*Problem requirements*: Which of the lines in the data mention the string "Example"? List them all.

== Provided information

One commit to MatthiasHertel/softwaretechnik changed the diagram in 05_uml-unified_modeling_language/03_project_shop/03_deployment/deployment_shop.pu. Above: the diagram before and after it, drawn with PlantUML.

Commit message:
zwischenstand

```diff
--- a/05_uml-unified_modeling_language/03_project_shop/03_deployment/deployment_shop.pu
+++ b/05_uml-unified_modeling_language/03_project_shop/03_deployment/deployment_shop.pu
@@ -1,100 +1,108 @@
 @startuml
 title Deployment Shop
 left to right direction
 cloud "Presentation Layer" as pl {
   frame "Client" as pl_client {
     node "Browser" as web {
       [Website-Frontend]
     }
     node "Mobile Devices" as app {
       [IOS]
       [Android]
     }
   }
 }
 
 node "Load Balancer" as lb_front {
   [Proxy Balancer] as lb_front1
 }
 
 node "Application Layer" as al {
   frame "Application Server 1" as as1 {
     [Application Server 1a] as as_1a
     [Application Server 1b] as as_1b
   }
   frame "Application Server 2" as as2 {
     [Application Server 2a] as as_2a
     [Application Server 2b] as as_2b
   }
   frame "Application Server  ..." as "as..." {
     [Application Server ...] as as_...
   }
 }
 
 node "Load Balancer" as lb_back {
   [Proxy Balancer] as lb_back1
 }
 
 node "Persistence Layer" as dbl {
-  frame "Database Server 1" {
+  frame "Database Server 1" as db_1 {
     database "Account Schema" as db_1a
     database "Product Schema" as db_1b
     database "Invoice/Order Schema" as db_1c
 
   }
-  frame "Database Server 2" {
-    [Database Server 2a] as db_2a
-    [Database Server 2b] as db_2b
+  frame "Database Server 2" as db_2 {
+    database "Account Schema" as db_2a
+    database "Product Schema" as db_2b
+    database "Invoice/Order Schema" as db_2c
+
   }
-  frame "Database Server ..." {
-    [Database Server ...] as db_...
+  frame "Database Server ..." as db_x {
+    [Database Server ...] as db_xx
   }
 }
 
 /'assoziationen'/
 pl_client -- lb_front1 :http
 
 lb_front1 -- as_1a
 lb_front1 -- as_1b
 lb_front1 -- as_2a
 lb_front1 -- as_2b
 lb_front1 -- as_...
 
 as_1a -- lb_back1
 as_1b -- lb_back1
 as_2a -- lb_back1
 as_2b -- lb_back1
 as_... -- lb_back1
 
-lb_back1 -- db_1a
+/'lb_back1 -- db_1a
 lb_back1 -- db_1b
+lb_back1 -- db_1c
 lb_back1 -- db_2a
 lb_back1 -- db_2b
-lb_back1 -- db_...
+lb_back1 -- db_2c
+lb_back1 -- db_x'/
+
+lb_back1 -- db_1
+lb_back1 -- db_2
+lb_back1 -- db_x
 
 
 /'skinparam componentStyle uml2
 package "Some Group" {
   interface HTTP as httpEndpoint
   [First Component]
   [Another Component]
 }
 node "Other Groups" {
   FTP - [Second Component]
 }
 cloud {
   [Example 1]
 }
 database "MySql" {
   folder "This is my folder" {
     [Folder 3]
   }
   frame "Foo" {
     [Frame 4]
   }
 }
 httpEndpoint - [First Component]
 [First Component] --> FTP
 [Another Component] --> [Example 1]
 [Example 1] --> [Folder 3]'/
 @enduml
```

====
== Provided information

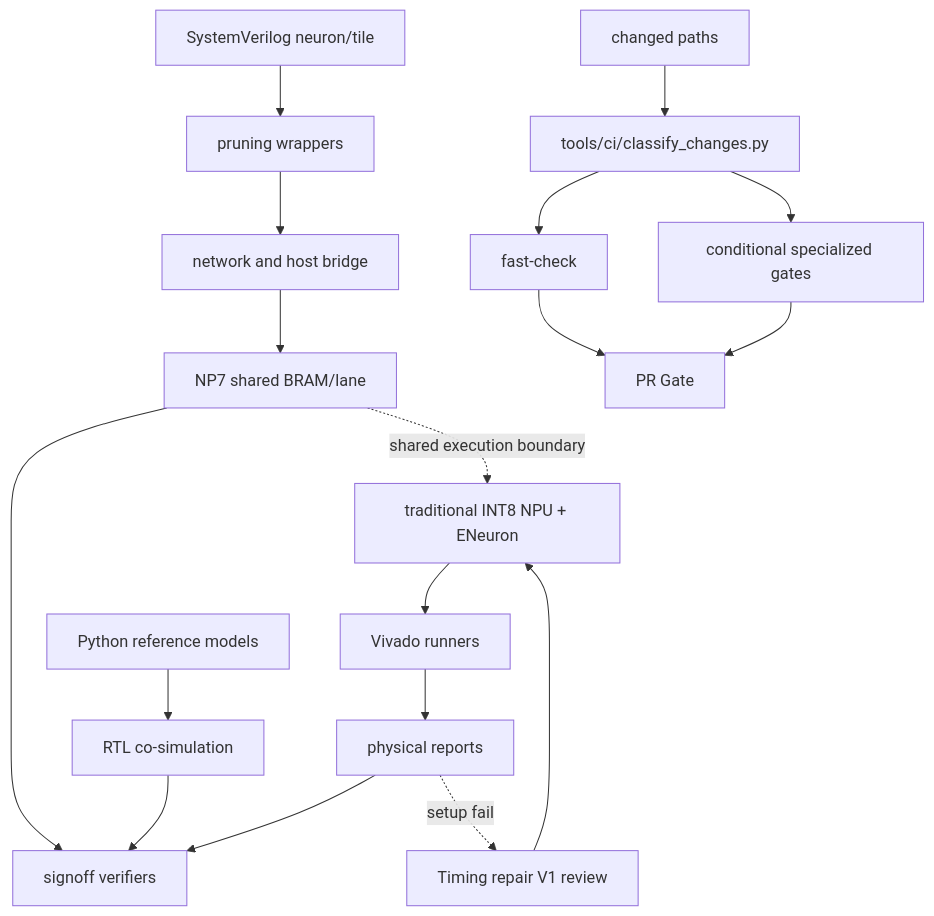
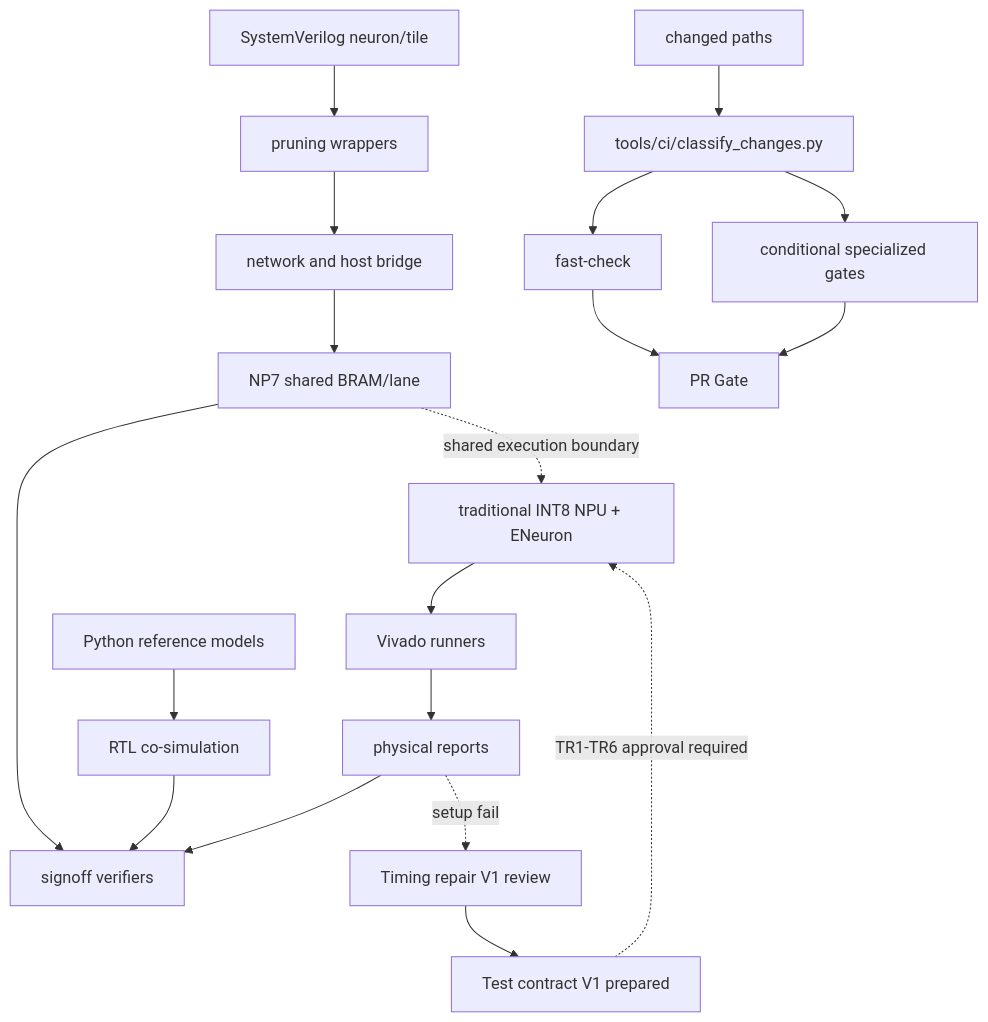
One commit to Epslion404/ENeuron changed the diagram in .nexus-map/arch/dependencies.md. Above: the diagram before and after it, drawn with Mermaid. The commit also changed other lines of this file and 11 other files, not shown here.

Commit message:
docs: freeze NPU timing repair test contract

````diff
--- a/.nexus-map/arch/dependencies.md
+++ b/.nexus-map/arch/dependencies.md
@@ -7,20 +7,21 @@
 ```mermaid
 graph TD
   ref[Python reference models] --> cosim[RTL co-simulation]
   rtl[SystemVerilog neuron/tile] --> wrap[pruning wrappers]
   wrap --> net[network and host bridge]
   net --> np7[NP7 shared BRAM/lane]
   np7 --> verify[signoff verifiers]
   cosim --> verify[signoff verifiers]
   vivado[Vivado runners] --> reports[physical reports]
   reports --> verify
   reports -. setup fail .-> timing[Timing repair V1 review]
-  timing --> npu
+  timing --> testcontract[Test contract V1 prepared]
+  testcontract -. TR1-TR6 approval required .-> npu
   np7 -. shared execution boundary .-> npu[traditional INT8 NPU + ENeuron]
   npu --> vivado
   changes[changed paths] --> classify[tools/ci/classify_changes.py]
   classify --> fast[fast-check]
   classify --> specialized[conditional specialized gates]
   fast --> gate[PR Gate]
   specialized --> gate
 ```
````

====
== Provided information

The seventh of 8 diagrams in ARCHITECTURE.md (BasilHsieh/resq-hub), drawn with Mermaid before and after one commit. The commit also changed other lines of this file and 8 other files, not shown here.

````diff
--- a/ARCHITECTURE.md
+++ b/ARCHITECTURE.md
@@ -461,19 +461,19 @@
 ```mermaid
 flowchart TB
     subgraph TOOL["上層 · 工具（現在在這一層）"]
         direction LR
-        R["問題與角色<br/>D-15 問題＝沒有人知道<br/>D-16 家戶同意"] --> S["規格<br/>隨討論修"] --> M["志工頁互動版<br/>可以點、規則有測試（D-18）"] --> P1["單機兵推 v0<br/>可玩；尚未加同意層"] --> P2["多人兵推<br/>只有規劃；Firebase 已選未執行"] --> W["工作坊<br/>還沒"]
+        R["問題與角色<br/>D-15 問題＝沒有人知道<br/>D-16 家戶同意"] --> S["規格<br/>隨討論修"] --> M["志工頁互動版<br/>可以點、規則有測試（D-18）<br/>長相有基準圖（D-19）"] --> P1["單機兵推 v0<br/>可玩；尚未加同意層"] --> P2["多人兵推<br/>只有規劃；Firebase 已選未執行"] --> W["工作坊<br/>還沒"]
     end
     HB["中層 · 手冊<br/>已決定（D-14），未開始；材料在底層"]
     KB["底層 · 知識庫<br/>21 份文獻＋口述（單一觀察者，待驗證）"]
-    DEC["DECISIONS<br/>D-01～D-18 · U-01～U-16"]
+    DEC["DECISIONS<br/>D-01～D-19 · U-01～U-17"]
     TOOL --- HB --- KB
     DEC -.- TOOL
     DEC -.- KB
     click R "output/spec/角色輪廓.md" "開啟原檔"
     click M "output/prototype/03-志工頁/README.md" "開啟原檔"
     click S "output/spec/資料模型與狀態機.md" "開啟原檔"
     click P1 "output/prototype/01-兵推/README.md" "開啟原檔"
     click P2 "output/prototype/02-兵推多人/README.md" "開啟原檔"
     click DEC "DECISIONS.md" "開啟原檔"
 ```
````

====

*Exercise output*:
   [Example 1]
 [Another Component] --> [Example 1]
 [Example 1] --> [Folder 3]'/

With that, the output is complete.